Posts Tagged ‘High Peaks’

Thursday, September 14, 2017

Current Adirondack Outdoor Conditions (Sept 14)

CompassThis weekly report of outdoor recreation conditions in the Adirondacks is compiled each Thursday afternoon.

Contribute Your Knowledge: Add a comment below, or send your observations, corrections, updates, and suggestions to adkalmanack@gmail.com.

Practice Leave No Trace Principles when visiting the Adirondack Park.

SPECIAL NOTICES FOR THIS WEEKEND
» Continue Reading.


Monday, September 11, 2017

Search On For Missing High Peaks Hiker Alex Stevens

Alex Stevens, Hiker Missing Sept 2017New York State Department of Environmental Conservation (DEC) Forest Rangers, working with New York State Police and the Hopewell, New Jersey Police Department, are searching the Western High Peaks Wilderness for Alex Stevens, 28, of Hopewell.

DEC is asking anyone who may have seen Stevens or has information about his whereabouts to contact the New York State Police at 518-897-2000.

DEC Ray Brook Dispatch received a call on at 1:25 p.m., on Sunday, September 10, from a family member reporting Alex Stevens overdue from a hike into the southern High Peaks Wilderness in the town of Newcomb, Essex County. » Continue Reading.


Sunday, September 10, 2017

Buzz Over Adirondack High Peaks Helicopter Tours

A Go Aviation helicopter flies low over Duck Hole in the High Peaks Wilderness. Chip Moeser hiked fifteen miles from Lake Placid in early July to spend the night at Duck Hole deep in the High Peaks Wilderness. He was looking for quiet, but in the late afternoon, a helicopter started descending from overhead.

“It was coming in like it was going to land,” Moeser said, adding that it got as close as ten feet to the ground before taking off.

At first, he had assumed it was a state helicopter. In fact, it was owned by Go Aviation, which this summer started flying helicopter tours out of Lake Placid and Lake Clear. » Continue Reading.


Thursday, September 7, 2017

30s Summit Wind Chills, Rain: Current Adirondack Conditions (Sept 7)

CompassThis weekly report of outdoor recreation conditions in the Adirondacks is compiled each Thursday afternoon.

Contribute Your Knowledge: Add a comment below, or send your observations, corrections, updates, and suggestions to adkalmanack@gmail.com.

Practice Leave No Trace Principles when visiting the Adirondack Park.

SPECIAL NOTICES FOR THIS WEEKEND
» Continue Reading.


Friday, August 25, 2017

Ausable River Porta-John Program Hits Goal

New ADA-approved Porta-John and regular one at Cascade trailheadGreat news: The Ausable River Porta-John program will continue. They reached their crowd-sourcing goal of $4,000 earlier this month to pay for handicap accessible Porta-Johns required by the state. More than 100 people supported the campaign.

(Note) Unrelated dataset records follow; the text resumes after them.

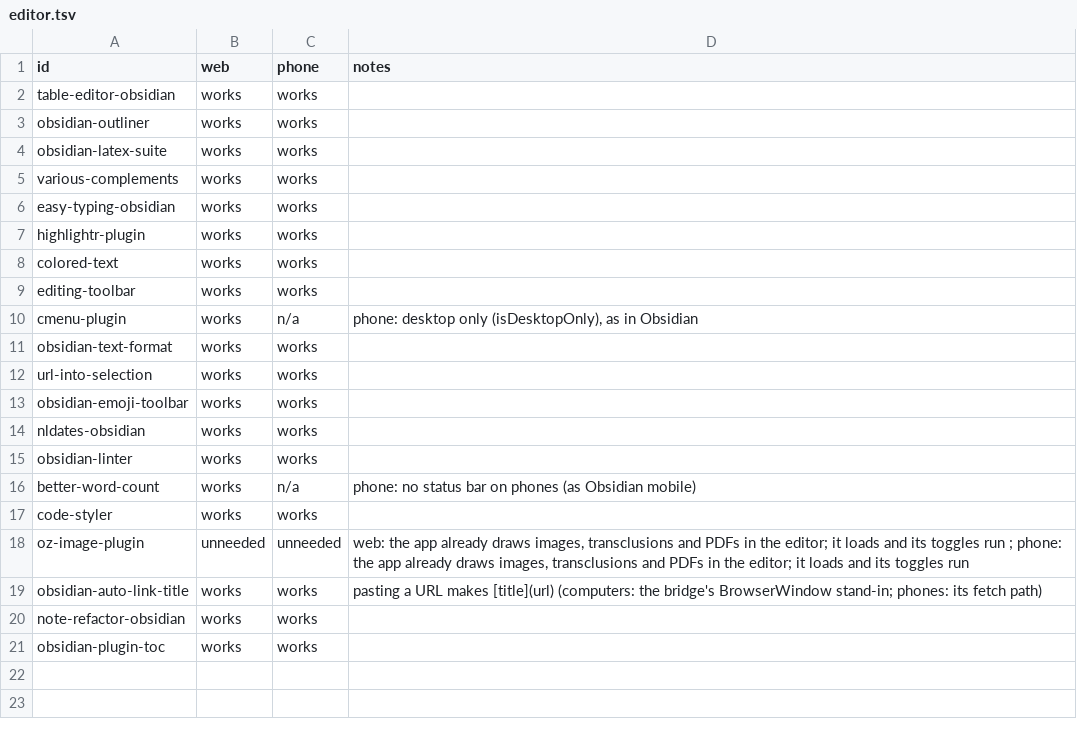
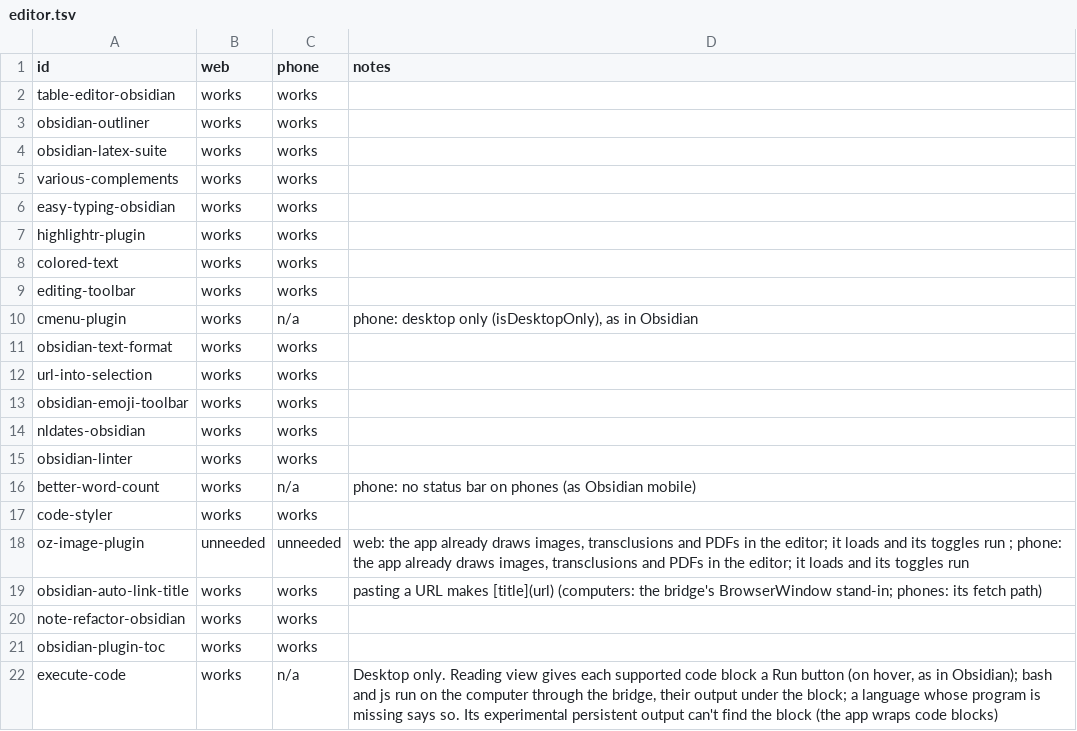
Before and after one commit to Vaultite/plugins, a TSV file: plugin-compat/.test/results/editor.tsv, drawn as a sheet; the diff names each change by its address in the sheet, - before the commit and + after, or states it on an @@ line.

Commit message:
feat(plugin-compat): execute code runs blocks, reading view lists its sections

```diff
--- a/plugin-compat/.test/results/editor.tsv
+++ b/plugin-compat/.test/results/editor.tsv
+row 22: execute-code | works | n/a | Desktop only. Reading view gives each supported code block a Run button (on hover, as in Obsidian); bash and js run on the computer through the bridge, their output under the block; a language whose program is missing says so. Its experimental persistent output can't find the block (the app wraps code blocks)
```
Also changed, not shown: plugin-compat/.test/catalog.tsv, 4 other files.
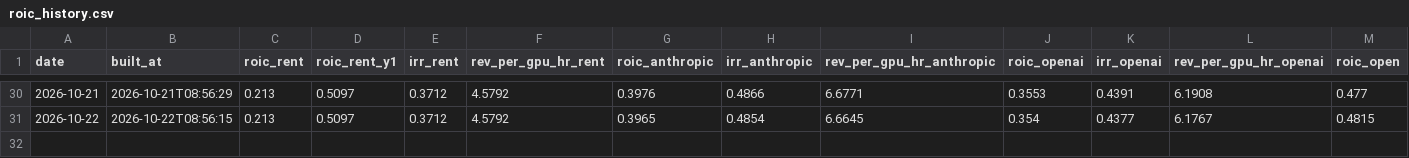
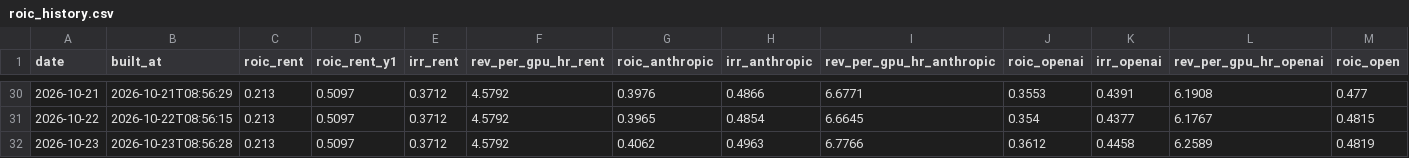
Before and after one commit to SystemCapital/AI-Dashboard, a CSV file: data/roic_history.csv, drawn as a sheet; only a part is shown, gaps mark what is left out; rows hold the shown columns only; the diff names each change by its address in the sheet, - before the commit and + after, or states it on an @@ line.

```diff
--- a/data/roic_history.csv
+++ b/data/roic_history.csv
+row 32: 2026-10-23 | 2026-10-23T08:56:28 | 0.213 | 0.5097 | 0.3712 | 4.5792 | 0.4062 | 0.4963 | 6.7766 | 0.3612 | 0.4458 | 6.2589 | 0.4819
```
Also changed, not shown: data/roic_history_restated.csv, 13 other files.
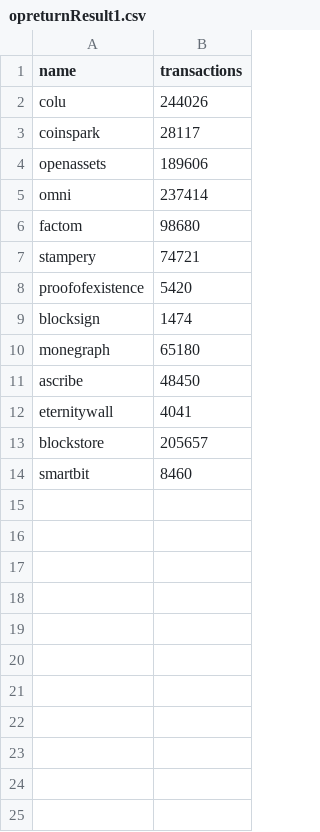
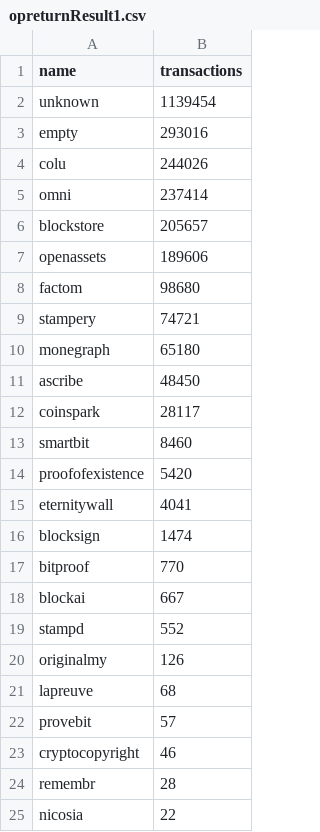
Before and after one commit to blockchain-unica/blockapi, a CSV file: queries/opreturn/opreturnResult1.csv, drawn as a sheet.

Commit message:
Updated opreturn results

```diff
--- a/queries/opreturn/opreturnResult1.csv
+++ b/queries/opreturn/opreturnResult1.csv
@@ -1,14 +1,25 @@
 name,transactions
+unknown,1139454
+empty,293016
 colu,244026
-coinspark,28117
+omni,237414
+blockstore,205657
 openassets,189606
-omni,237414
 factom,98680
 stampery,74721
-proofofexistence,5420
-blocksign,1474
 monegraph,65180
 ascribe,48450
+coinspark,28117
+smartbit,8460
+proofofexistence,5420
 eternitywall,4041
-blockstore,205657
-smartbit,8460
+blocksign,1474
+bitproof,770
+blockai,667
+stampd,552
+originalmy,126
+lapreuve,68
+provebit,57
+cryptocopyright,46
+remembr,28
+nicosia,22
```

Now they’ve added another $1,000 stretch goal to pay for an initial round of E. coli and total coliform testing of 10 back-country sites this summer and fall, according to Brendan Wiltse, science & stewardship director for the Ausable River Association. » Continue Reading.


Thursday, August 24, 2017

Current Adirondack Outdoor Recreation Conditions (Aug 24)

CompassThis weekly report of outdoor recreation conditions in the Adirondacks is compiled each Thursday afternoon.

Contribute Your Knowledge: Send observations, corrections, updates, and suggestions to adkalmanack@gmail.com.

SPECIAL NOTICES FOR THIS WEEKEND
» Continue Reading.


Thursday, August 17, 2017

Current Adirondack Outdoor Recreation Conditions (Aug 17)

CompassThis weekly report of outdoor recreation conditions in the Adirondacks is compiled each Thursday afternoon.

Contribute Your Knowledge: Send observations, corrections, updates, and suggestions to adkalmanack@gmail.com.

SPECIAL NOTICES FOR THIS WEEKEND
» Continue Reading.


Thursday, August 17, 2017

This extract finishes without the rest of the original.